Israel is already one of the most densely populated countries in the world. What are the potentially destructive implications of our extraordinarily high birthrate?
Dr. Ari Ackerman, Dean of the Schechter Institute asks: Can Judaism and Christianity cooperate, or is there an unbridgeable gap between these two religions?
2018 saw the strengthening of TALI partnership with the Ministry of Education. Today TALI is Israel’s largest pluralistic in-school Jewish studies program, educating 50,000 children and providing professional support to 2,500 educators in 315 public schools and pre-schools from the Golan to Eilat.
Is it permissible for the bride to give a ring to the groom as part of the wedding ceremony? Is it permissible for her to say “harei ata mekudash li” [behold you are betrothed unto me] or another verse or statement?
On April 30, 2018, The Schechter Institute and the Jewish Theological Seminary co-sponsored a very successful academic conference at The Schechter Institute in Jerusalem on the subject listed above. Speakers included Chancellor Arnold Eisen of JTS, Natan Sharansky, Chair of the Jewish Agency and winner of this year’s Israel Prize, MK Rachel Azaria, and many professors from Schechter and JTS. The following is a translation of my Hebrew lecture delivered at the conference.
When tragedy strikes what do we say to God? In Parshat Shemini Aaron’s sons, Nadav and Avihu, die suddenly. Dr. David Frankel, senior lecturer in Bible at the Schechter Institute of Jewish Studies, examines Aaron’s silent response and contrasts it with The Book of Job and the outrage Job expresses when faced with suffering. When is the time for silent submission and when is outraged protest appropriate?
He said, she said did not originate in the modern era, in fact, in 12th century Cairo, Maimonides hears both sides of the argument settles a dispute between a woman teaching at a yeshiva and her disgruntled husband.

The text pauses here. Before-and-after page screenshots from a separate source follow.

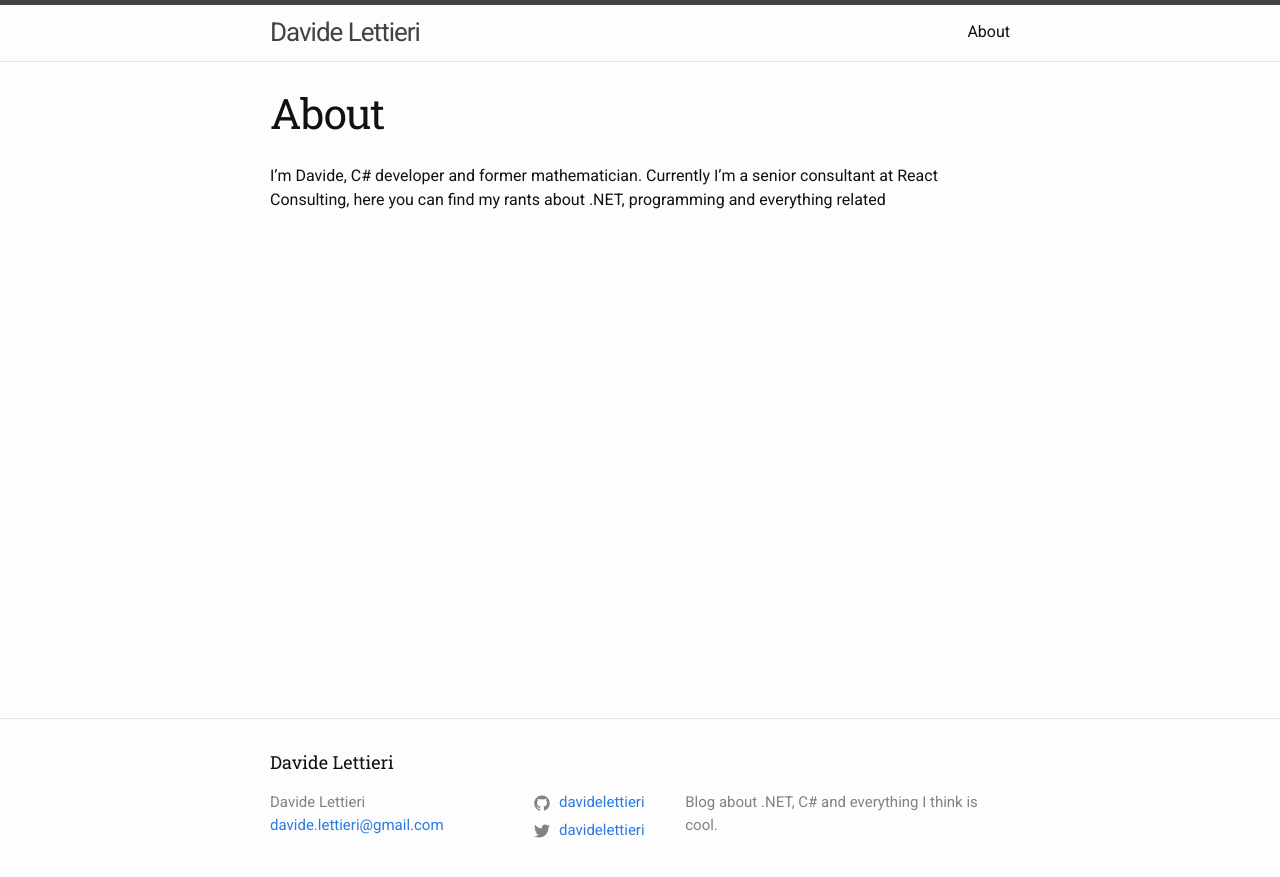
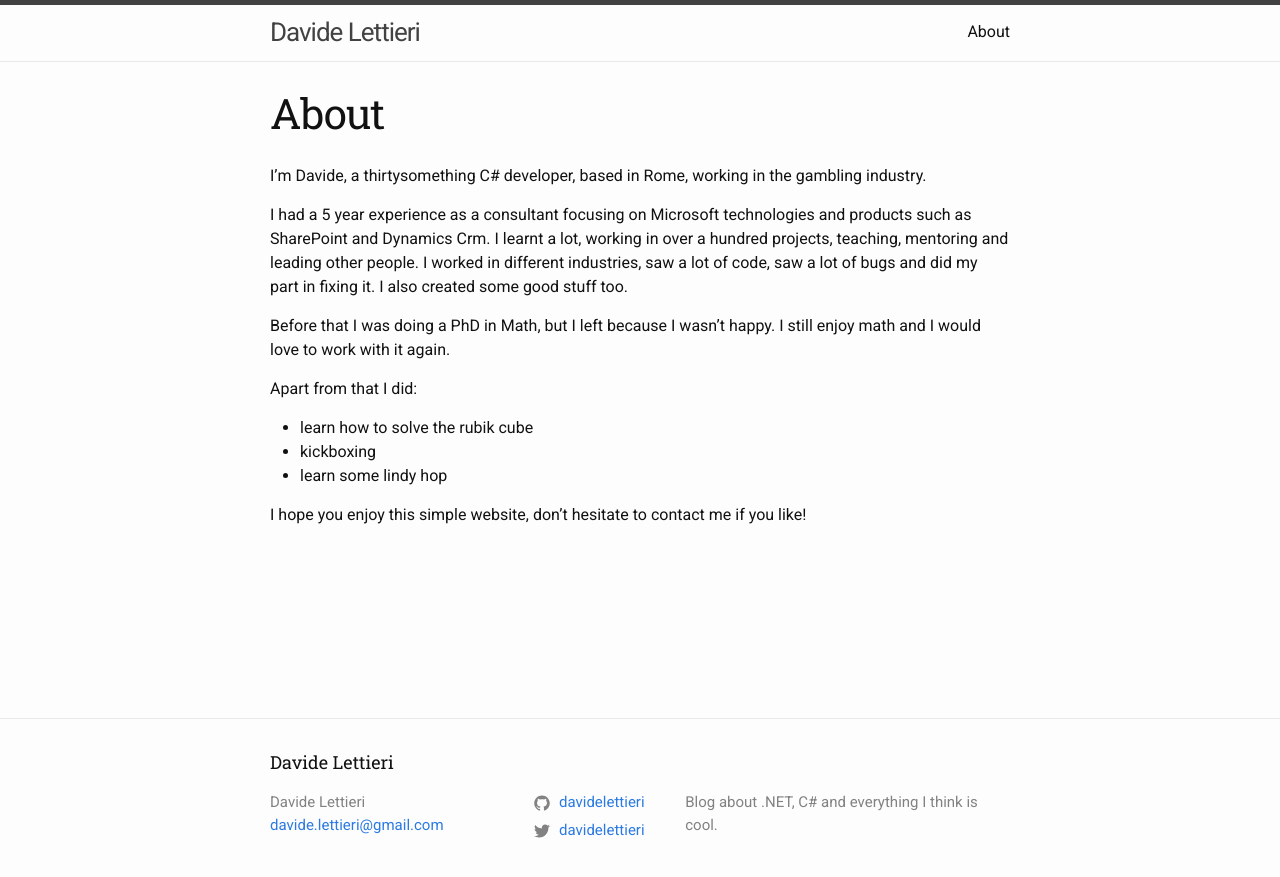
Before and after one commit to davidelettieri/davidelettieri.it, a Jekyll site: the page built from about.md, in a window 1280 px wide. Shown: the top 877 px of the page. Built offline with Jekyll 4.4.1, drawn with Linux system fonts in a browser that asks for light colours.

Commit message:
Update with latest info

```diff
--- a/about.md
+++ b/about.md
@@ -4,4 +4,15 @@ title: About
 permalink: /about/
 ---
 
-I'm Davide, C# developer and former mathematician. Currently I'm a senior consultant at React Consulting, here you can find my rants about .NET, programming and everything related
+I'm Davide, a thirtysomething C# developer, based in Rome, working in the gambling industry.
+
+I had a 5 year experience as a consultant focusing on Microsoft technologies and products such as SharePoint and Dynamics Crm. I learnt a lot, working in over a hundred projects, teaching, mentoring and leading other people. I worked in different industries, saw a lot of code, saw a lot of bugs and did my part in fixing it. I also created some good stuff too.
+
+Before that I was doing a PhD in Math, but I left because I wasn't happy. I still enjoy math and I would love to work with it again.
+
+Apart from that I did:
+* learn how to solve the rubik cube
+* kickboxing
+* learn some lindy hop
+
+I hope you enjoy this simple website, don't hesitate to contact me if you like!
```
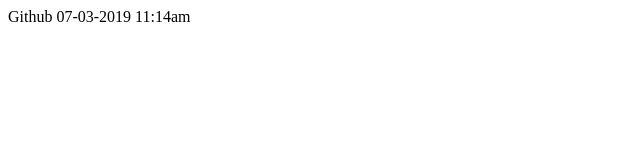
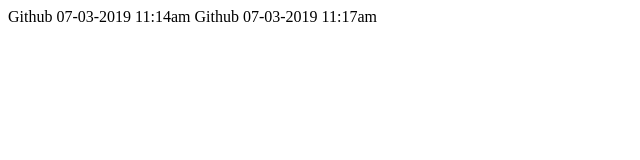
Before and after one commit to apstersofttechnologies/myapp, a plain HTML site: page index.html in a window 1280 px wide. Shown: the whole page, without its empty margins (0-640 px from the left). Drawn offline with Linux system fonts and the light colour scheme.

Commit message:
change status

```diff
--- a/index.html
+++ b/index.html
@@ -4,6 +4,10 @@
 	<title>Testing</title>
 </head>
 <body>
+
 Github 07-03-2019 11:14am
+
+Github 07-03-2019 11:17am
+
 </body>
 </html>
```
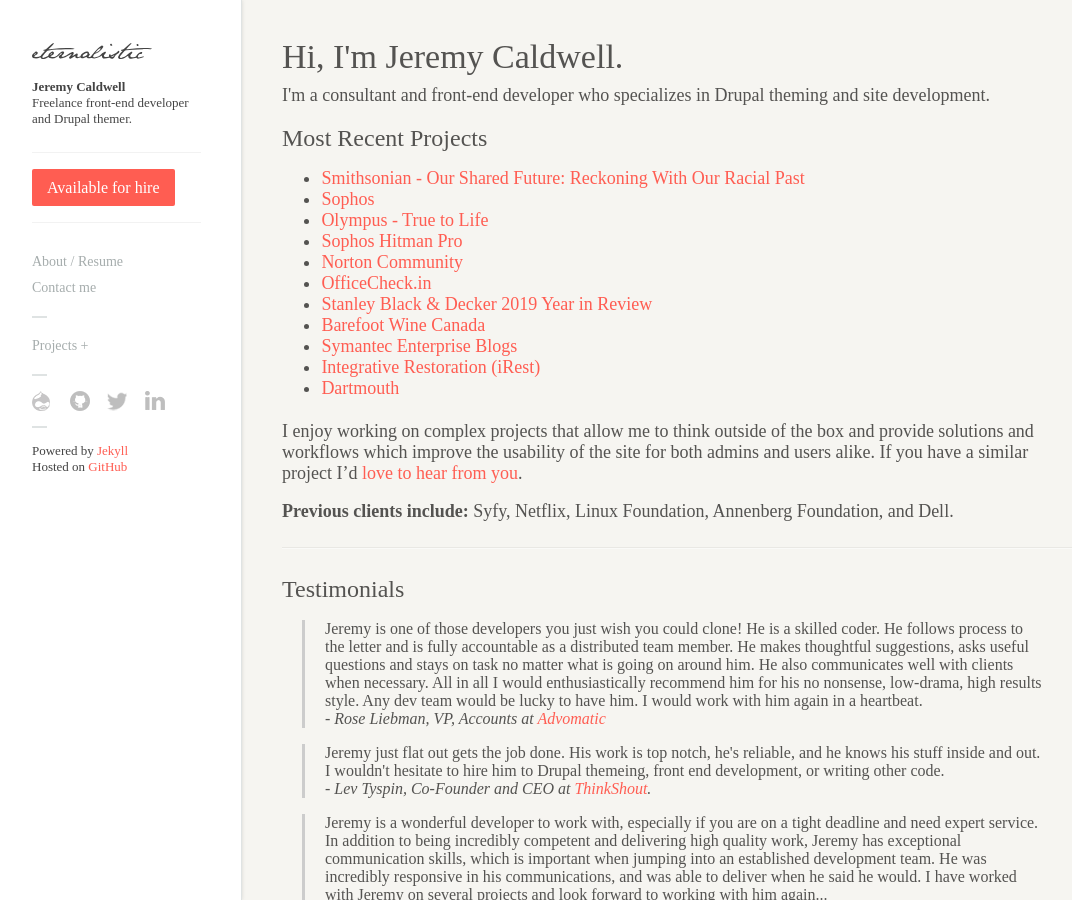
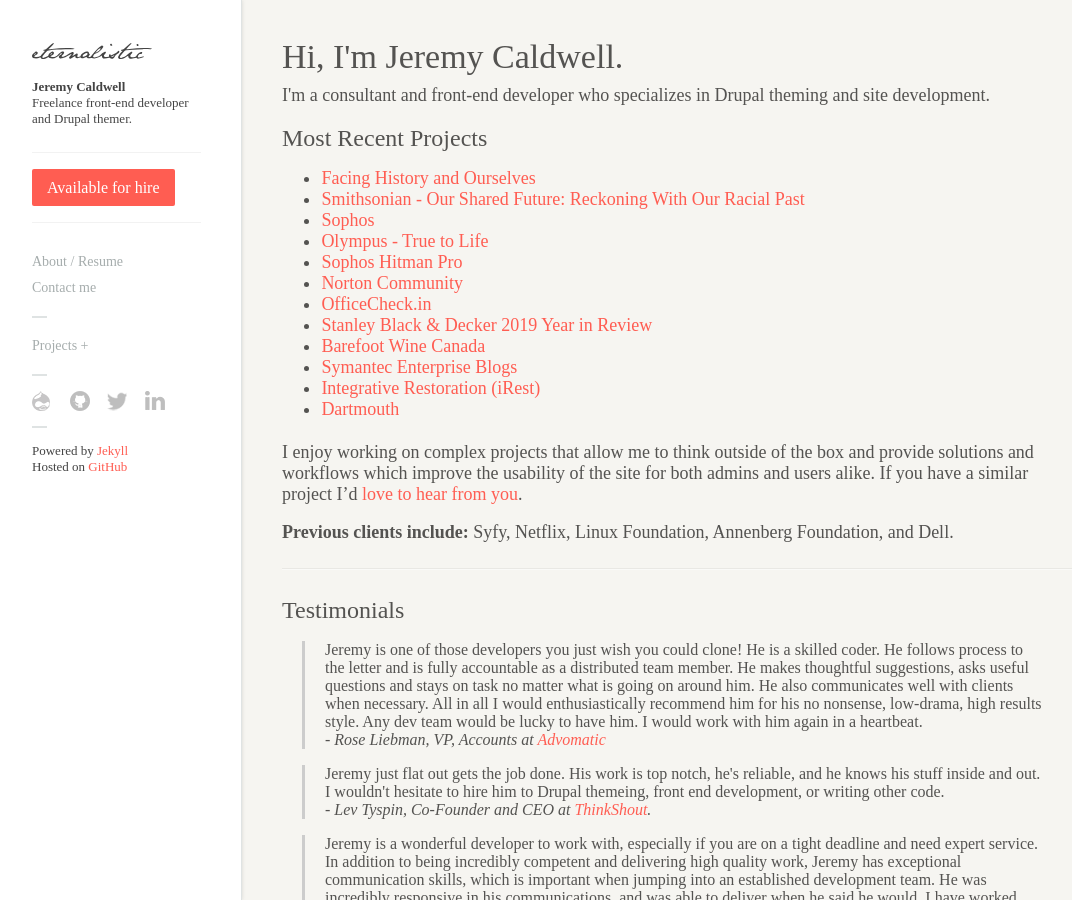
Before and after one commit to eternalistic/eternalistic.com, a Jekyll site: the page built from index.md, in a window 1280 px wide and 900 px high. Shown: the whole window, without its empty margins (8-1080 px from the left). Built offline with Jekyll 4.4.1, drawn with Linux system fonts in a browser that asks for light colours; nearby versions of some CDN libraries.

Commit message:
Added Facing History and Ourselves

```diff
--- a/index.md
+++ b/index.md
@@ -11,6 +11,7 @@ published: true
 
 <h2>Most Recent Projects</h2>
 <ul>
+  <li><a href="https://www.facinghistory.org">Facing History and Ourselves</a></li>
   <li><a href="https://oursharedfuture.si.edu">Smithsonian - Our Shared Future: Reckoning With Our Racial Past</a></li>
   <li><a href="https://www.sophos.com">Sophos</a></li>
   <li><a href="https://truetolife.com">Olympus - True to Life</a></li>
```
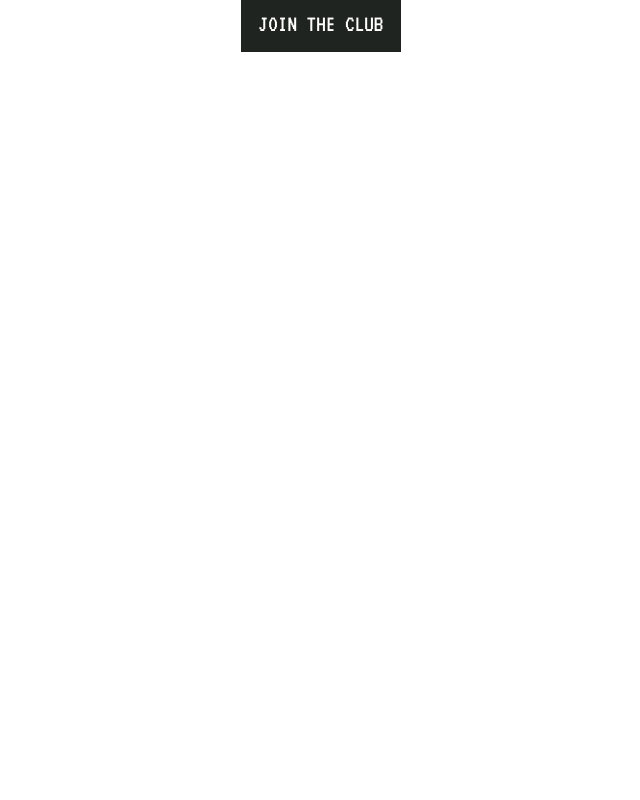
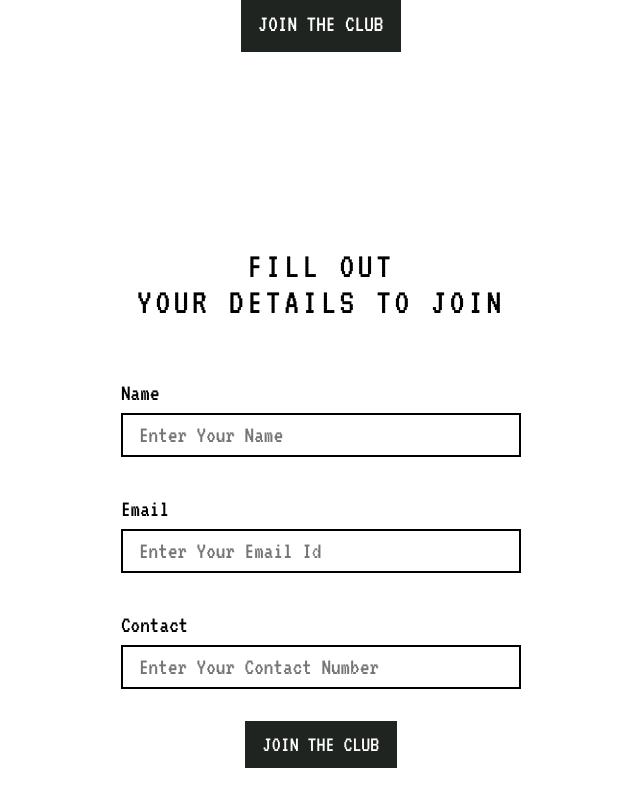
Before and after one commit to subrat611/webdev-club-registration, a React (Vite) app: page / in a window 1280 px wide. Shown: the part 589-1389 px from the top of the page, without its empty margins (319-959 px from the left). Before the commit the page ends 800 px from the top, so only its background shows below. Built offline with nearby package versions, Linux system fonts and the light colour scheme.

Commit message:
register component done

```diff
--- /dev/null
+++ b/src/components/Register/index.jsx
@@ -0,0 +1,39 @@
+import "./register.scss";
+
+export default function Register() {
+  return (
+    <div className="register-wrapper">
+      <div className="register-inner-wrapper">
+        <p className="register-title">
+          Fill out <br />
+          your details to join
+        </p>
+        <form className="register-controlers">
+          <div className="register-input">
+            <label htmlFor="inputName">Name</label>
+            <input id="inputName" placeholder="Enter Your Name" type="text" />
+          </div>
+          <div className="register-input">
+            <label htmlFor="inputEmail">Email</label>
+            <input
+              id="inputEmail"
+              placeholder="Enter Your Email Id"
+              type="email"
+            />
+          </div>
+          <div className="register-input">
+            <label htmlFor="inputContact">Contact</label>
+            <input
+              id="inputContact"
+              placeholder="Enter Your Contact Number"
+              type="tel"
+            />
+          </div>
+          <button type="submit" className="btn-register">
+            join the club
+          </button>
+        </form>
+      </div>
+    </div>
+  );
+}
--- /dev/null
+++ b/src/components/Register/register.scss
@@ -0,0 +1,69 @@
+@use '../../scss/colors' as *;
+@use '../../scss/fonts' as *;
+
+
+.register-wrapper {
+    display: flex;
+    justify-content: center;
+
+    .register-inner-wrapper {
+        width: 1440px;
+        height: 100%;
+        display: flex;
+        flex-direction: column;
+        justify-content: center;
+        align-items: center;
+
+        .register-title {
+            font-size: 2.3rem;
+            text-align: center;
+            font-family: $font-VT;
+            text-transform: uppercase;
+            letter-spacing: 0.1em;
+        }
+
+        .register-controlers {
+            width: 100%;
+            display: flex;
+            flex-direction: column;
+            justify-content: center;
+            align-items: center;
+            .register-input {
+                display: flex;
+                flex-direction: column;
+                width: 400px;
+                margin: 1rem auto;
+                font-family: $font-VT;
+
+                label {
+                    font-size: 1.5rem;
+                    margin: 0.5rem 0;
+                }
+
+                #inputEmail,
+                #inputName,
+                #inputContact {
+                    width: 100%;
+                    border: 2px solid #000000;
+                    outline: none;
+                    padding: 0.5rem 1rem;
+                    font-size: 1.5rem;
+                    font-family: $font-VT;
+                }
+            }
+            .btn-register {
+                outline: none;
+                background: none;
+                border: none;
+                padding: 0.8rem 1.1rem;
+                font-size: 1.4rem;
+                font-family: $font-VT;
+                background-color: #1f2421;
+                color: #ffffff;
+                text-transform: uppercase;
+                cursor: pointer;
+                margin: 1rem 0 2rem 0;
+            }
+        }
+    }
+}
--- a/src/pages/HomePage/index.jsx
+++ b/src/pages/HomePage/index.jsx
@@ -1,11 +1,13 @@
 import HeroSection from "../../components/HeroSection";
 import NavBar from "../../components/NavBar";
+import Register from "../../components/Register";
 
 export default function HomePage() {
   return (
     <div className="homepage-wrapper">
       <NavBar />
       <HeroSection />
+      <Register />
     </div>
   );
 }
```
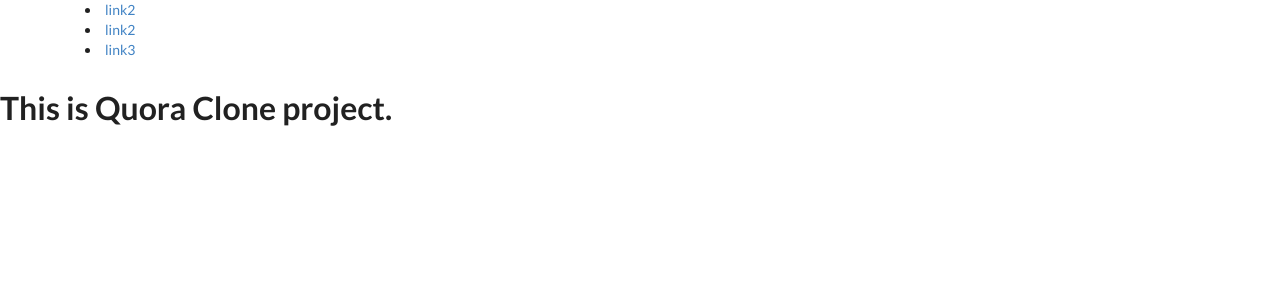
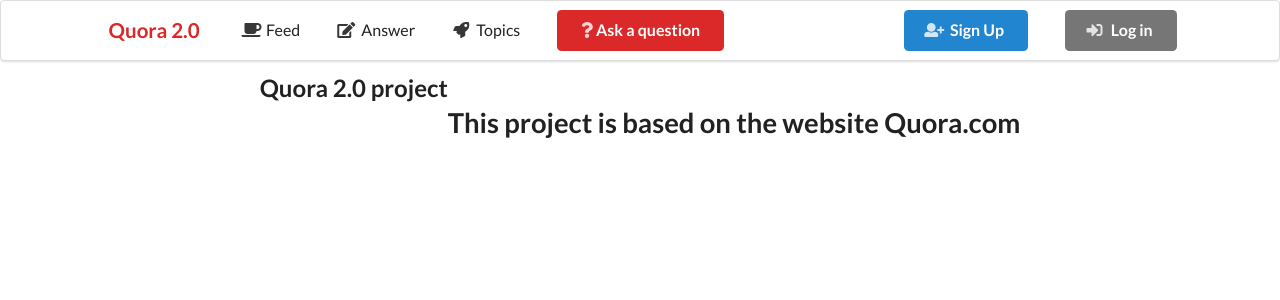
Before and after one commit to NightingaleV/quora_clone_project, a Django app: template quora_clone/templates/pages/index.html in a window 1280 px wide. Shown: the top 300 px of the page. Run offline with Django 3.2, Linux system fonts and the light colour scheme; the template is opened without the code that fills it, so the values that code supplies are empty; some libraries are stand-ins or nearby versions.

Commit message:
create navbar of website

```diff
--- a/quora_clone/templates/navbar.html
+++ b/quora_clone/templates/navbar.html
@@ -1,7 +1,48 @@
-<nav>
+{# <nav class="ui top fixed  borderless  menu"> #}
+<nav class="ui top  borderless  menu">
     <div class="container">
-        <li><a href="">link2</a></li>
-        <li><a href="">link2</a></li>
-        <li><a href="">link3</a></li>
+        <a href="" class="ui red header item page-brand">Quora 2.0</a>
+        {% if user.is_authenticated %}
+            <a href="" class="item"><i class="ui icon coffee"></i>Feed</a>
+            <a href="" class="item"><i class="ui icon edit"></i>Answer</a>
+            <a href="" class="item"><i class="ui icon rocket"></i>Topics</a>
+        {% else %}
+            <a href="" class="item"><i class="ui icon coffee"></i>Feed</a>
+            <a href="" class="item"><i class="ui icon edit"></i>Answer</a>
+            <a href="" class="item"><i class="ui icon rocket"></i>Topics</a>
+        {% endif %}
+
+        {% if user.is_authenticated %}
+            <div class="item">
+                <div class="ui icon input">
+                    <input type="text" placeholder="Search...">
+                    <i class="search link icon"></i>
+                </div>
+            </div>
+            <div class="item">
+                <a href="" class="ui button red">
+                    Ask <i class="ui fitted white icon question"></i>
+                </a>
+            </div>
+            <a href="" class="item"><i
+                    class="ui icon user"></i> {{ user.username }}</a>
+            <a href="" class="item"><i class="ui icon sign-out"></i>Logout</a>
+        {% else %}
+            <div class="item">
+                <a href="" class="ui button red">
+                   <i class="ui fitted white icon question"></i> Ask a question
+                </a>
+            </div>
+            <div class="right menu">
+
+                <div class="item">
+                    <a href="" class="ui button primary"><i class="ui icon user plus"></i>Sign
+                        Up</a>
+                </div>
+                <div class="item">
+                    <a href="" class="ui button grey"><i class="ui icon sign-in"></i>Log in</a>
+                </div>
+            </div>
+        {% endif %}
     </div>
 </nav>
--- a/quora_clone/templates/pages/index.html
+++ b/quora_clone/templates/pages/index.html
@@ -1,8 +1,14 @@
 {% extends 'base.html' %}
-{% block title %}
-Welcome to Quora Clone Project
+{% block title %}Welcome to Quora Clone Project! Just another place to share knowledge.
 {% endblock %}
 
 {% block content %}
-<h1>This is Quora Clone project.</h1>
+    <div class="container">
+        <div class="row">
+            <div class="col-12 d-flex justify-content-center align-content-center">
+                <h1 class="ui header large">Quora 2.0 project</h1>
+                <h2>This project is based on the website Quora.com</h2>
+            </div>
+        </div>
+    </div>
 {% endblock %}
```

Rabbi Dr. Reb Mimi Feigelson, Mashpiah Ruhanit (Spiritual Mentor) and senior lecturer of Rabbinics and Hasidic Thought at the Schechter Rabbinical Seminary, explores Jacob’s identity when he is on his deathbed. Jacob, also known as Israel, articulates his values as he dies and how he wants his descendants, the Children of Israel, to live.